"I now have a lot more time to study"

Habitat for Humanity works in 70 countries around the world. One of these countries is Ethiopia, where access to safe drinking water and sanitation facilities for the 94 million population is a priority.

Atsede Chalachew´s, 15, life has changed dramatically thanks to Habitat for Humanity. Astede lives with her parents and two siblings in Bakel Village in Finote Selam, western Ethiopia. Like the other women in her village, she used to spend up to four hours a day fetching water. Now, it’s just minutes away from her home and she says she has “a lot more time to study.”

Water in Ethiopia

Finote Selam, in the Amhara region of western Ethiopia, doesn’t have enough potable water with only 66% of the total need being met. In fact, only 27% of the Ethiopian population have access to safe drinking water, and a mere 10% have access to sanitation facilities. As a result, illness and diseases caused by poor sanitation and contaminated water supplies are common.

That all changed in Finote Selam in early February with the inauguration of a water reservoir project with eight communal water points.  Working in partnership, Habitat for Humanity Ethiopia, BERA, Habitat for Humanity Germany, and Wilo have changed Atsede’s and the community’s lives forever.

BERA financed the supply of pipes and fittings, development of four springs, pipe installation work and communal connections and public taps. Wilo, one of the biggest pump producers in Europe, offered its assessment and installation services pro bono.

The reservoir project serves the entire town with clean, safe water. More than 400 families (that’s 2,785 people) now have increased access to water. A further 300families are expected to have access within a year.

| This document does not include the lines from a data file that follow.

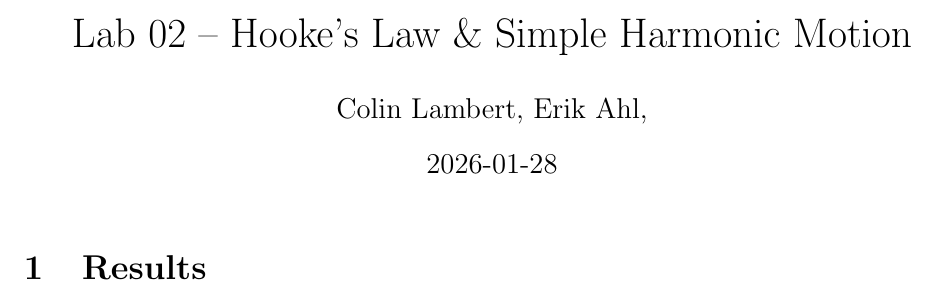
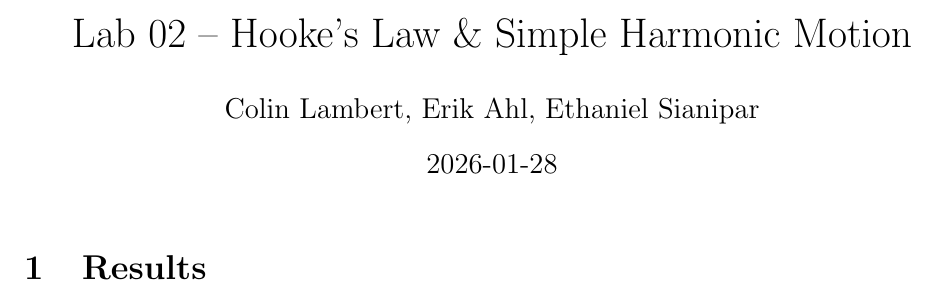
Before and after one commit to CoolBro4811/labs_spring_26, a LaTeX document (lab_2/main.tex): part of the page, cut so that both start at the same text. Compiled offline with pdfLaTeX.

Commit message:
Update main.tex

```diff
--- a/lab_2/main.tex
+++ b/lab_2/main.tex
@@ -8,7 +8,7 @@
 linkcolor=red]{hyperref}
 
 \title{Lab 02 -- Hooke's Law \& Simple Harmonic Motion}
-\author{Colin Lambert, Erik Ahl,}
+\author{Colin Lambert, Erik Ahl, Ethaniel Sianipar}
 \date{2026-01-28}
 
 \begin{document}
```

The availability of potable water will also reduce water-born diseases like cholera and bilharzia. “I have drunk river water all my life,” said 76-year-old Getinet Desta, who lives in nearby Shebekuuma village. “We had to go to a health center to be cured from these water-born diseases and incur unnecessary cost.”

Water committees and water department personnel have been trained to operate and maintain the system, which is key to the project’s on-going success. In addition, Habitat for Humanity, together with BERA, will also provide training to improve hygiene practices throughout the community.

Habitat isn’t about building a structure but building a healthy home,” said Habitat for Humanity Ethiopia´s National Director Desiree Bartosiak. “That is why access to water is so very important and why we embarked on this project. Our Water, Sanitation, Hygiene (WASH) program has served more than 5,000 families to date across Ethiopia and we hope to increase this number exponentially in the future.”